It seems my next few posts are going to be about injury prevention when running. One of the best ways to avoid injury is by reducing the Rate of Force Impact, or Ground Reaction Forces.
If you followed my Workout Wednesday post from this past week you would have seen that I did some 50-60 meter sprints on the beach. While it certainly has not been beach weather here in the Northeast to start off April, I am still lucky I live within running distance to the beach. I chose the beach sprints for a few reasons.
1) The shorter sprints use your fast-twitch muscle fibers which are not used in endurance running, but are used in sprinting.
2) The shorter sprints help you to avoid over- striding and as with running hills, can help to straighten out running form.
3) There is a carryover to doing High Intensity Intervals like sprinting which are anaerobic, to your aerobic system, and sprinting has also been shown to improve 5k time.
4) The physical demand of sprinting on the soft sand makes the sprints more demanding and thus provides a higher energy output.
5) This goes along with #4, the sand sprinting also produces less impact shocks without having to make you run at full speed which can lead to tissue failure and a higher risk of injury.
6) Sand sprinting also helps the muscles not have to fully stretch, which is another mechanism for injury.
As you can see there are many benefits to moving your running on softer ground. If you do not have a beach available you could always try switching to another soft surface like trails, or grass.
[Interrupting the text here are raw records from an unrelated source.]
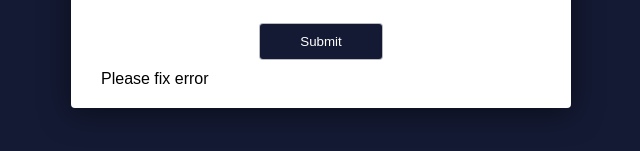
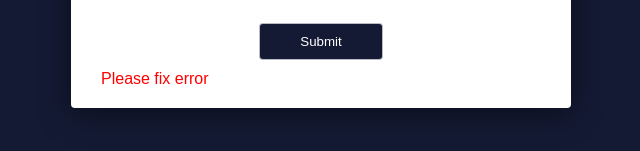
Before and after one commit to Sandunjayasekar/Form-validation, a plain HTML site: page index.html in a window 1280 px wide. Shown: the part 509-660 px from the top of the page, without its empty margins (319-959 px from the left). Drawn offline with Linux system fonts and the light colour scheme.

Commit message:
submit error styled

```diff
--- a/index.html
+++ b/index.html
@@ -36,7 +36,7 @@
       </div>
 
     <button>Submit</button>
-    <span id="Submit-error">Please fix error</span>
+    <span id="submit-error">Please fix error</span>
 
   </form>
 
--- a/style.css
+++ b/style.css
@@ -89,3 +89,7 @@ form button{
     font-size: 14px;
     color: red;
 }
+
+#submit-error {
+    color : red;
+}
```
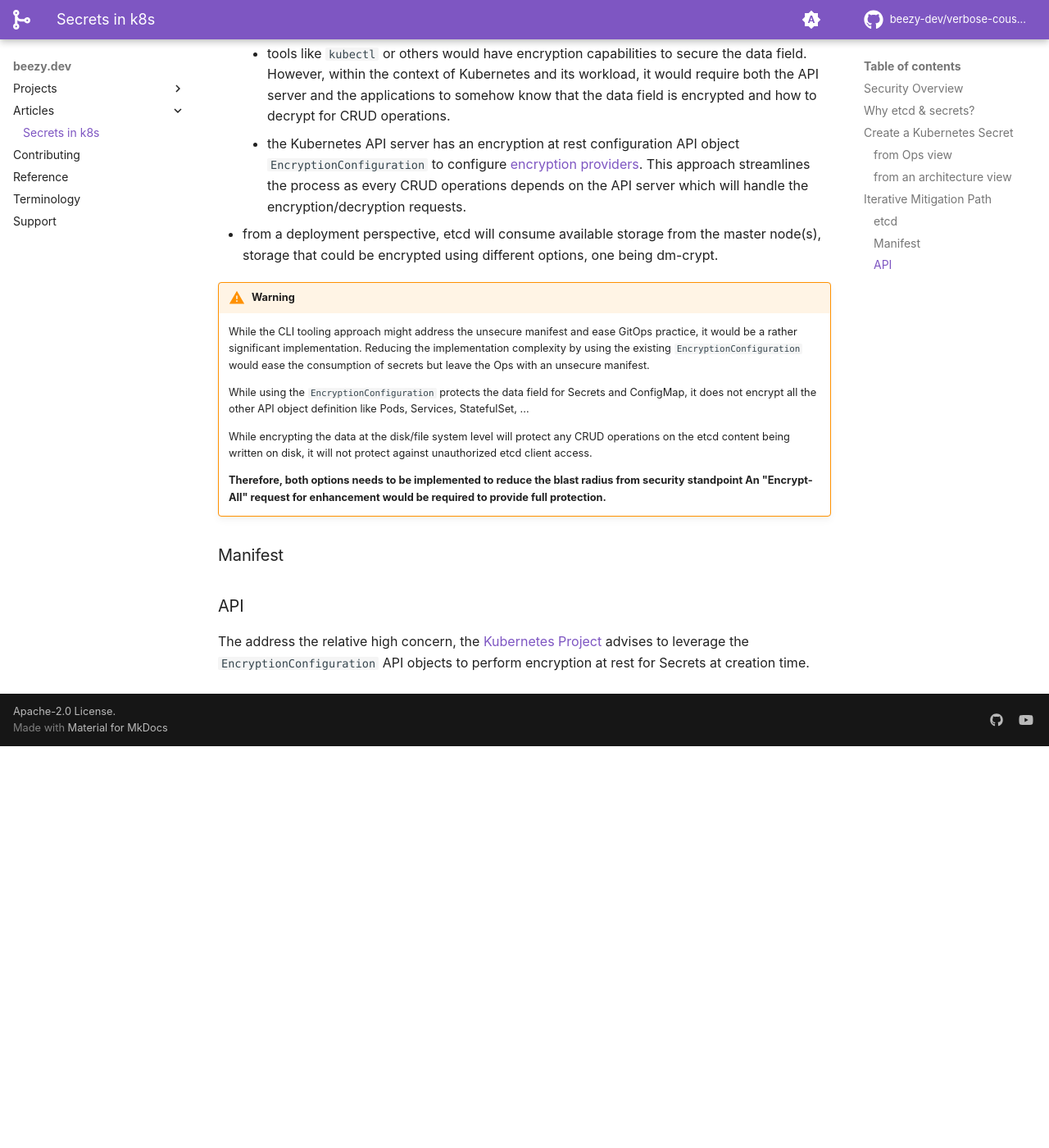
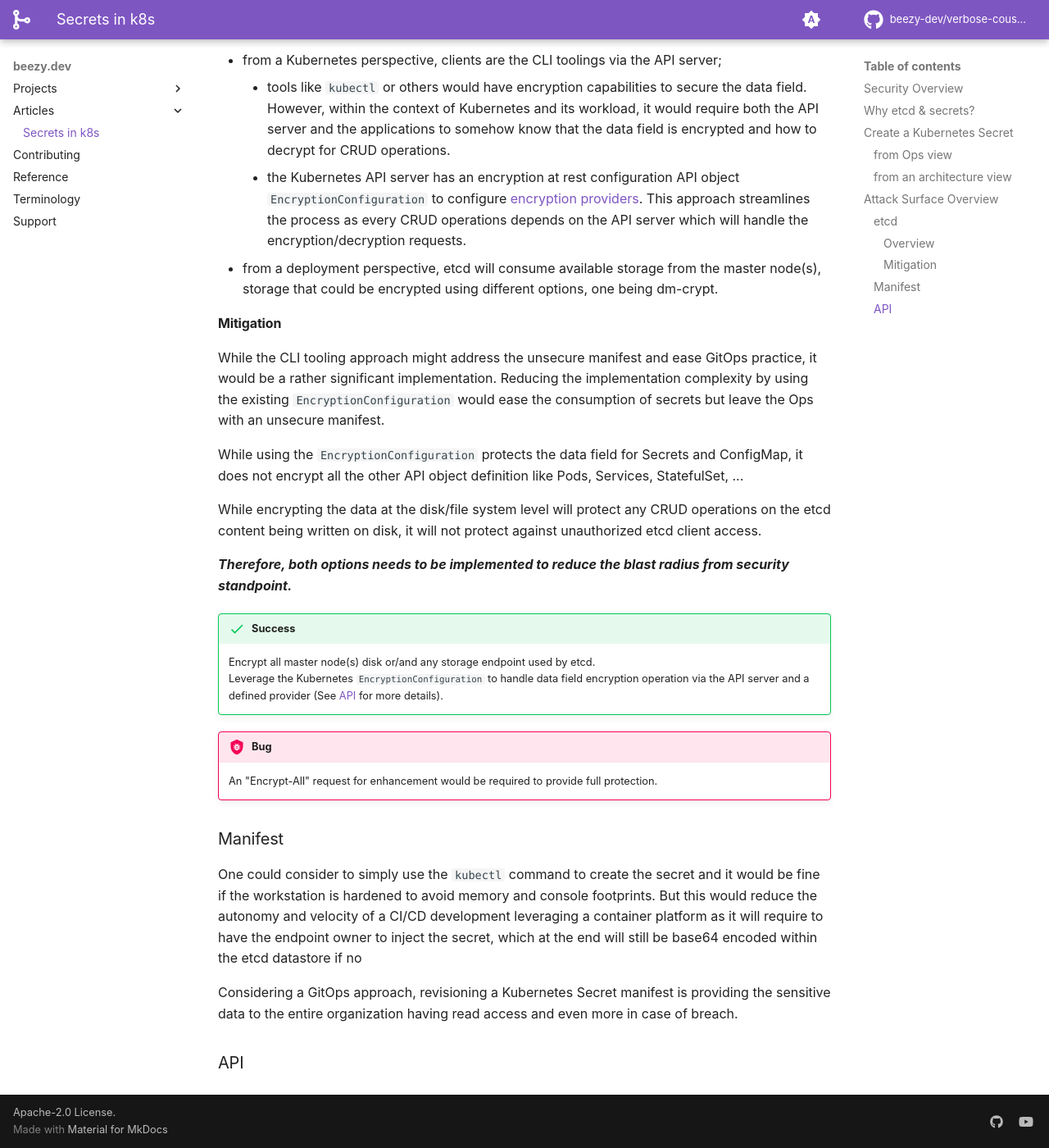
Before and after one commit to beezy-dev/verbose-couscous, an MkDocs documentation site: the page built from docs/community/k8s-secrets.md, in a window 1280 px wide and 1400 px high, scrolled down 3405 px. Shown: the whole window at 82% size. Built offline with MkDocs 1.6.1 and Material for MkDocs 9.7.7, drawn with Linux system fonts in a browser that asks for light colours; some web fonts are replaced; comment, search, counter and statistics services are not loaded; before the commit the page ends 4315 px from its top, so only the background shows below that; some of the changed text lies outside the part shown.

Commit message:
adding community/k8s-secrets.md

````diff
--- a/docs/community/k8s-secrets.md
+++ b/docs/community/k8s-secrets.md
@@ -91,9 +91,8 @@ autonumber
   API Server->>etcd: store Secret
 ```
 
-## Iterative Mitigation Path
-
-Let's zoom in on the mindmap focusing on Kubernetes CRUD operations to elaborate an iterative mitigation path.
+## Attack Surface Overview
+Let's zoom in on the mindmap focusing on Kubernetes CRUD operations to define the potential attack surface and build an iterative mitigation path.
 
 ![](../images/mermaid-diagram-2022-12-29-104705.svg)
 
@@ -120,6 +119,9 @@ mindmap
 ``` -->
 
 ### etcd
+
+#### Overview
+
 By design, etcd provides a TLS for transport and authentication but no [encryption capabilities](https://etcd.io/docs/v3.5/op-guide/security/#does-etcd-encrypt-data-stored-on-disk-drives). The project's mitigations offered are:
 
 - Let client applications encrypt and decrypt the data
@@ -133,18 +135,29 @@ In other words, these two options refer to:
     - the Kubernetes API server has an encryption at rest configuration API object  ```EncryptionConfiguration``` to configure [encryption providers](https://kubernetes.io/docs/tasks/administer-cluster/encrypt-data/). This approach streamlines the process as every CRUD operations depends on the API server which will handle the encryption/decryption requests.
 - from a deployment perspective, etcd will consume available storage from the master node(s), storage that could be encrypted using different options, one being dm-crypt.
 
-!!! warning
-    While the CLI tooling approach might address the unsecure manifest and ease GitOps practice, it would be a rather significant implementation. Reducing the implementation complexity by using the existing ```EncryptionConfiguration``` would ease the consumption of secrets but leave the Ops with an unsecure manifest.
+#### Mitigation
 
-    While using the ```EncryptionConfiguration``` protects the data field for Secrets and ConfigMap, it does not encrypt all the other API object definition like Pods, Services, StatefulSet, ...
+While the CLI tooling approach might address the unsecure manifest and ease GitOps practice, it would be a rather significant implementation. Reducing the implementation complexity by using the existing ```EncryptionConfiguration``` would ease the consumption of secrets but leave the Ops with an unsecure manifest.
 
-    While encrypting the data at the disk/file system level will protect any CRUD operations on the etcd content being written on disk, it will not protect against unauthorized etcd client access.
+While using the ```EncryptionConfiguration``` protects the data field for Secrets and ConfigMap, it does not encrypt all the other API object definition like Pods, Services, StatefulSet, ...
 
-    **Therefore, both options needs to be implemented to reduce the blast radius from security standpoint An "Encrypt-All" request for enhancement would be required to provide full protection.**
+While encrypting the data at the disk/file system level will protect any CRUD operations on the etcd content being written on disk, it will not protect against unauthorized etcd client access.
 
+***Therefore, both options needs to be implemented to reduce the blast radius from security standpoint.***
+
+!!! success
+    Encrypt all master node(s) disk or/and any storage endpoint used by etcd.
+    Leverage the Kubernetes ```EncryptionConfiguration``` to handle data field encryption operation via the API server and a defined provider (See [API](#API) for more details).
+
+!!! bug
+    An "Encrypt-All" request for enhancement would be required to provide full protection.
 
 ### Manifest
 
+One could consider to simply use the ```kubectl``` command to create the secret and it would be fine if the workstation is hardened to avoid memory and console footprints. But this would reduce the autonomy and velocity of a CI/CD development leveraging a container platform as it will require to have the endpoint owner to inject the secret, which at the end will still be base64 encoded within the etcd datastore if no
+
+Considering a GitOps approach, revisioning a Kubernetes Secret manifest is providing the sensitive data to the entire organization having read access and even more in case of breach.
+
+
+
 ### API
-
-The address the relative high concern, the [Kubernetes Project](https://kubernetes.io/docs/tasks/administer-cluster/encrypt-data/) advises to leverage the ```EncryptionConfiguration``` API objects to perform encryption at rest for Secrets at creation time.
````
Also changed, not shown: 1 other file.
On a final note, it does take some work to run on sand. Like anything else you should build up the difficulty by running closer to the water’s edge where the sand is harder and packed down. Then progress to the softer sand.